I first found my love for chemistry when I was about five years old. I spent Saturday afternoons making ‘potions’ with my nanna – concoctions of different-coloured liquids – where I mastered the art of pouring one on top of the other without them mixing. I was clearly a budding scientist, and lucky enough to be encouraged by my family to pursue that passion.
My memories of chemistry lessons in secondary school involve checking for hydrogen with the classic ‘squeaky pop’ test using Bunsen burners, sat at wooden benches covered in scratch marks and graffiti. I recently told a colleague (a first-year PhD student) this memory and was met with a confused ‘you used Bunsen burners?’. Apparently open flames are far too dangerous now, but I don’t recall any major fires at school.
At college, I chose to study chemistry, physics, maths and computing. After two years of learning and exams, I decided chemistry was the subject for me. Going from a range of subjects to just one was both exciting and nerve wracking, but off to university I went.
As an undergraduate, I was still learning the important fundamentals. Yet the work was never really my own: it was carefully planned lab scripts, designed to be ‘undergraduate proof’. I was learning from other people’s work and the rules they devised, mechanisms they elucidated and facts they found that shape the laws of chemistry. I refined my knowledge, found the areas I enjoyed and thrived in, identified the areas where I didn’t. Fortunately, these aren’t set in stone: my strongest module was organic chemistry and my weakest was physical, but I moved on to a physical-organic chemistry PhD. It just goes to show how our views of the world and personal strengths are constantly shifting.
I’m now in the final year of my PhD. I learn from my own experiments, research and experience, all of them moulding me to become an expert in my field. I’m still able to enjoy certain student perks – no council tax, student discount and free McFlurrys at McDonalds – but I consider myself a professional. Networking at conferences and presenting my work, sharing my passion, have been some of the high points of PhD life; they are balanced by long days, frustrating reactions (and colleagues) and processing countless NMR spectra.

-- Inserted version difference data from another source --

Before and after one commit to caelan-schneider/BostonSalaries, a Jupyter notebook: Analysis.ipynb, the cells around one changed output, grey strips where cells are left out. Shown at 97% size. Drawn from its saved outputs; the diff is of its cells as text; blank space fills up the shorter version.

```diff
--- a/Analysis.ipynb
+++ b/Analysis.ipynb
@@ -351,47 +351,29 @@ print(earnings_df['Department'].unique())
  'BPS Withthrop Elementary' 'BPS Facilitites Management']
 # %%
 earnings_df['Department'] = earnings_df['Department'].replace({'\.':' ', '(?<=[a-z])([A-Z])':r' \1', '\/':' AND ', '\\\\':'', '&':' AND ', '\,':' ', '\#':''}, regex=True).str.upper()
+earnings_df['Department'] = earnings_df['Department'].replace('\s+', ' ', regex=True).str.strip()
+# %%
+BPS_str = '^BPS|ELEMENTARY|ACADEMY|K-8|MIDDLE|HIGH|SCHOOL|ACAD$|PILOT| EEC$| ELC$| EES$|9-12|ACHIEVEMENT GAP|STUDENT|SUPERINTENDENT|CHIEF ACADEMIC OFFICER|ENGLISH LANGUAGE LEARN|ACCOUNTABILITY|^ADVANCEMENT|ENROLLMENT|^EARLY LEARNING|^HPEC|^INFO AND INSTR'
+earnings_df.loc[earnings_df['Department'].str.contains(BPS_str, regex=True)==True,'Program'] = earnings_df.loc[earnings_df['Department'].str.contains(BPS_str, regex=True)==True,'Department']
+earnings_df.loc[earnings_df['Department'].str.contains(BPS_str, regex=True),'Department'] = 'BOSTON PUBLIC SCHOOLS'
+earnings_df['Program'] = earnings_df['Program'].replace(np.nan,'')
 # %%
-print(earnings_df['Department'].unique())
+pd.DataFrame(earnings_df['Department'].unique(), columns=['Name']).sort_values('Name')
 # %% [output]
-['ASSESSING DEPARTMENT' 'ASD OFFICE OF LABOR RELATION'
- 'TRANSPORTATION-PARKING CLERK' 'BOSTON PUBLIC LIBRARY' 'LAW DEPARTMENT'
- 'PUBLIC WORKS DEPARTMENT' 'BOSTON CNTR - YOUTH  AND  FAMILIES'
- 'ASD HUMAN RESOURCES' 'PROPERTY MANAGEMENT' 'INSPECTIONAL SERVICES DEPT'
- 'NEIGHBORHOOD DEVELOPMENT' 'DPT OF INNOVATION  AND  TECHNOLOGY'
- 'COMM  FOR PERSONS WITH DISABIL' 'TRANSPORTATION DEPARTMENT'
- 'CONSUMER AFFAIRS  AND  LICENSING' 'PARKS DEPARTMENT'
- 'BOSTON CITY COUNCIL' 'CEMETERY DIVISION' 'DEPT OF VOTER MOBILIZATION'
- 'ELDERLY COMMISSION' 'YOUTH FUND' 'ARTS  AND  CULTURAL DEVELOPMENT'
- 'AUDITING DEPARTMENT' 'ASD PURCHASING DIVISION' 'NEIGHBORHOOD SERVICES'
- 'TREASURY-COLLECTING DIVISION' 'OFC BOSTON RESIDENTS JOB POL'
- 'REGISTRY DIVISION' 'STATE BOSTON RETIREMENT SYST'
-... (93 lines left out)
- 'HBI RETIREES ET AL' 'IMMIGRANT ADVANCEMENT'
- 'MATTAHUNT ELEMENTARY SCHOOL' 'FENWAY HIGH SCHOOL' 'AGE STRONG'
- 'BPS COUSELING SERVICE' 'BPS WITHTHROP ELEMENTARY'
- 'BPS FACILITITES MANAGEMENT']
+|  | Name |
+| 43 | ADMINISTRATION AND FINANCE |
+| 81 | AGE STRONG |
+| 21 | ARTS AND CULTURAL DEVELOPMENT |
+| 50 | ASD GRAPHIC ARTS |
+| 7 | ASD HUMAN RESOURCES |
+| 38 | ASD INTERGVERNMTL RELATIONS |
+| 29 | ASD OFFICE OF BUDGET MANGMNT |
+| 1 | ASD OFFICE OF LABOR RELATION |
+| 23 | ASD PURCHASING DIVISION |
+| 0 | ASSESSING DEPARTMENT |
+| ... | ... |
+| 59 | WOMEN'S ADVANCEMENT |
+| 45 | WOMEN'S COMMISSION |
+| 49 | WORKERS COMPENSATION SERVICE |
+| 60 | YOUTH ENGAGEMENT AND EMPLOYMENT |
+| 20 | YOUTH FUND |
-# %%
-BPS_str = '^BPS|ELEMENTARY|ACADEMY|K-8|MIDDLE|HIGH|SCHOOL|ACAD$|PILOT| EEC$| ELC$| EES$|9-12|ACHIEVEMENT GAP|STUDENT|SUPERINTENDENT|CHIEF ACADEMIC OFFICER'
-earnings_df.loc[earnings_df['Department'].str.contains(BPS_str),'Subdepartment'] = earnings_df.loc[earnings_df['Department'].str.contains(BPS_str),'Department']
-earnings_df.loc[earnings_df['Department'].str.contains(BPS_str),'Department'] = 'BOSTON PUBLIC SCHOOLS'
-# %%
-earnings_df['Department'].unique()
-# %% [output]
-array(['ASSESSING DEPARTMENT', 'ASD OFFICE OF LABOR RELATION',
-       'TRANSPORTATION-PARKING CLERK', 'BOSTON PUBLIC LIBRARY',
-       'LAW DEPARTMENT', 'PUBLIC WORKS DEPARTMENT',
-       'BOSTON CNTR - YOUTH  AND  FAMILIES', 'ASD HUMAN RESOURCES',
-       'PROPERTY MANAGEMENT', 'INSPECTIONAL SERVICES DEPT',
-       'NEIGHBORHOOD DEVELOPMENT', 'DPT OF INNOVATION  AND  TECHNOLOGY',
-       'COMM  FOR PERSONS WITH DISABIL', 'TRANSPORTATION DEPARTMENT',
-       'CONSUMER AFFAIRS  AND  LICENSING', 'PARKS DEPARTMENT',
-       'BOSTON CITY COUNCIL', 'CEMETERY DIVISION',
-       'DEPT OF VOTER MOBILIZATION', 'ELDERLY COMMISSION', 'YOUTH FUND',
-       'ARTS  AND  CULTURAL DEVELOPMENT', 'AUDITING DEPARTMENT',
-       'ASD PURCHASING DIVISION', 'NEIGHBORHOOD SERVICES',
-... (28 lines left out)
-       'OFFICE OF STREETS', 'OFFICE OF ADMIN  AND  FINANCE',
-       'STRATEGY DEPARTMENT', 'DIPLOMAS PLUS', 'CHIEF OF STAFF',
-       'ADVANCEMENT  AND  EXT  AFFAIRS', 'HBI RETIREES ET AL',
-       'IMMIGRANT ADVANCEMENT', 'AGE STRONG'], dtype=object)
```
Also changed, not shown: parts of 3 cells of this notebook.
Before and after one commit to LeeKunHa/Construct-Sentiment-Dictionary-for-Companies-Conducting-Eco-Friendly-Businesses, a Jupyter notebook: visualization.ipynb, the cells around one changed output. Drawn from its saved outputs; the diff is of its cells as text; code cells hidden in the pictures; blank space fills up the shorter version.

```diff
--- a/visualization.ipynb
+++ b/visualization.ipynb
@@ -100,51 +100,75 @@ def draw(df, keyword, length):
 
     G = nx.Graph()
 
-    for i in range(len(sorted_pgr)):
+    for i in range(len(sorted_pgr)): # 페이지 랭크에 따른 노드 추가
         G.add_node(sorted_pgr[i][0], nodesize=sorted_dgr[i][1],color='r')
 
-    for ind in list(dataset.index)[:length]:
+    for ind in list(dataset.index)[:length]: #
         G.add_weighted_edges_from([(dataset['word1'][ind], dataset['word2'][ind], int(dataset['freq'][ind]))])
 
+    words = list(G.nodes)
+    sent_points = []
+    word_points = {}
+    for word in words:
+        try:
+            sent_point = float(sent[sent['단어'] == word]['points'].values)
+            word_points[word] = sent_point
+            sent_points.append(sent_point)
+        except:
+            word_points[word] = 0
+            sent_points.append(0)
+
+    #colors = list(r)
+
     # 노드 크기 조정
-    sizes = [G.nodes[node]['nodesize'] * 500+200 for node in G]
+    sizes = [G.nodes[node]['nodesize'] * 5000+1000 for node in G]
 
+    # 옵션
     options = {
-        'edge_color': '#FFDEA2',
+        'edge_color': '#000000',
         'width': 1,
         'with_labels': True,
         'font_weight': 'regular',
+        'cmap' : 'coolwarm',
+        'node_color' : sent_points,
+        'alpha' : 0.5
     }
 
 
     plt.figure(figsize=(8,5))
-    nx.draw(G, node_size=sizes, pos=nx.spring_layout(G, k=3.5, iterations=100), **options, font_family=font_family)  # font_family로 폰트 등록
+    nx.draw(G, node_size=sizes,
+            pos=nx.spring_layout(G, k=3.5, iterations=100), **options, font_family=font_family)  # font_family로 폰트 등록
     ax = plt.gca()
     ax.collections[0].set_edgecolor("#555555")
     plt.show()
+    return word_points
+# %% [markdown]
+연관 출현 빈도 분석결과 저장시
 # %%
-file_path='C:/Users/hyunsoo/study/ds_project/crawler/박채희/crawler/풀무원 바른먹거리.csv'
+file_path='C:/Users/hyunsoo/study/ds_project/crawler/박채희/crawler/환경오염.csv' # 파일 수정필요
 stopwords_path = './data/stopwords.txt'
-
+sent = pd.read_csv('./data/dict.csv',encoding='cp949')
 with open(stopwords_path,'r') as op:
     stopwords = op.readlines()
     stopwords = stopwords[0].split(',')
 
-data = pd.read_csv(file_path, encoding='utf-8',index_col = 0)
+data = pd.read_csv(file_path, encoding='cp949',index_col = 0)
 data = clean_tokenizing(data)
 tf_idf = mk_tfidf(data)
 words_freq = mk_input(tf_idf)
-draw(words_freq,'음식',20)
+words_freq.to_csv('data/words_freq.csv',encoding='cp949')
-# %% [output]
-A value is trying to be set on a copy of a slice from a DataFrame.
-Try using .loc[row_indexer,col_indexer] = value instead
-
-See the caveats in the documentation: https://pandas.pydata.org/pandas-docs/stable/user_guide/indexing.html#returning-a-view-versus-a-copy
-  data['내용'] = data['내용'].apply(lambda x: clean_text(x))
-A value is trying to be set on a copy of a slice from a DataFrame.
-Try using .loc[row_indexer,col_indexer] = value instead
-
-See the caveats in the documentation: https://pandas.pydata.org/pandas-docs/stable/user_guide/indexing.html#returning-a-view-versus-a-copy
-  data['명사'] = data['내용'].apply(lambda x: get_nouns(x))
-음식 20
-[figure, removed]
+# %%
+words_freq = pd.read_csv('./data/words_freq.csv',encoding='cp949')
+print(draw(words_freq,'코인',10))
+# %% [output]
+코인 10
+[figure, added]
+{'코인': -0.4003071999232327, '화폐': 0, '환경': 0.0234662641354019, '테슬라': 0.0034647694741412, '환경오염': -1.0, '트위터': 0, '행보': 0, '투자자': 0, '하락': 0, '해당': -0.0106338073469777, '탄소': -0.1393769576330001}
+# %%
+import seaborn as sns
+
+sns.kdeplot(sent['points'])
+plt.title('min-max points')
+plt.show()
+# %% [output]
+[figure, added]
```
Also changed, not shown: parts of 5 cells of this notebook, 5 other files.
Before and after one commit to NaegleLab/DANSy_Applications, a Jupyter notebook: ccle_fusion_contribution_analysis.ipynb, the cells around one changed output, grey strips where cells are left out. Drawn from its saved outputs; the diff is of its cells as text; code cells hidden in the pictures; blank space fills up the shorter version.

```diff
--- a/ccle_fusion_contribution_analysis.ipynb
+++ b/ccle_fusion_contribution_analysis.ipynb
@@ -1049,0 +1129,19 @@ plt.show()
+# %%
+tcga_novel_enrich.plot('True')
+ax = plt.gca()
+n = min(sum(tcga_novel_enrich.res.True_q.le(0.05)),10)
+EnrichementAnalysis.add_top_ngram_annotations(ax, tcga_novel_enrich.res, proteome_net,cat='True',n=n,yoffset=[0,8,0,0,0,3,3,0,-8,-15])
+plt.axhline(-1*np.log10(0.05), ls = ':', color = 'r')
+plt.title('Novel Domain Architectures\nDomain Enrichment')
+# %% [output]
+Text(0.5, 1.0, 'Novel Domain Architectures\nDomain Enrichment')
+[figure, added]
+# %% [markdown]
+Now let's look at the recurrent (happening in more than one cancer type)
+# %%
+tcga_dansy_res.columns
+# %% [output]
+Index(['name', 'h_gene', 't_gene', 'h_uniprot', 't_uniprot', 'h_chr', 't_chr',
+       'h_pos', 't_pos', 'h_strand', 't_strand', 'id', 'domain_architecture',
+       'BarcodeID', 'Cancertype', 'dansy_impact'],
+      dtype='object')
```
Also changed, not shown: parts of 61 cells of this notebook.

Overall, managing my own independent research and becoming an expert in my field has been fascinating. It took me a long time to gain the confidence to be able to question professionals within the field. Throughout school, I was taught the facts, told to take them as law, and spoon-fed the information needed to progress. As an undergraduate, I learned to be critical of information, as not everything in the textbook may be the most up-to-date way of thinking. As I carry out research first hand and see cutting-edge work presented, I’ve begun to understand how these facts (and non-facts) come about, how people make mistakes and that science doesn’t always know the answers to the questions we ask.
As my PhD draws to a close, I’m going to be taking a less conventional path: I’ve accepted a position as an associate editor. I considered post-doctoral work, but the prospect of reading and reviewing the latest research is enthralling – although I’ll enjoy watching my fellow researchers’ progress through both academic and industrial routes, on to the next stages in their careers. While my own time in the lab is at an end, I’ll continue to develop how I view my subject so I can help shape the research published and guide the next generation of chemists.
It’s been a long and difficult journey so far, but one I wouldn’t have missed for the world.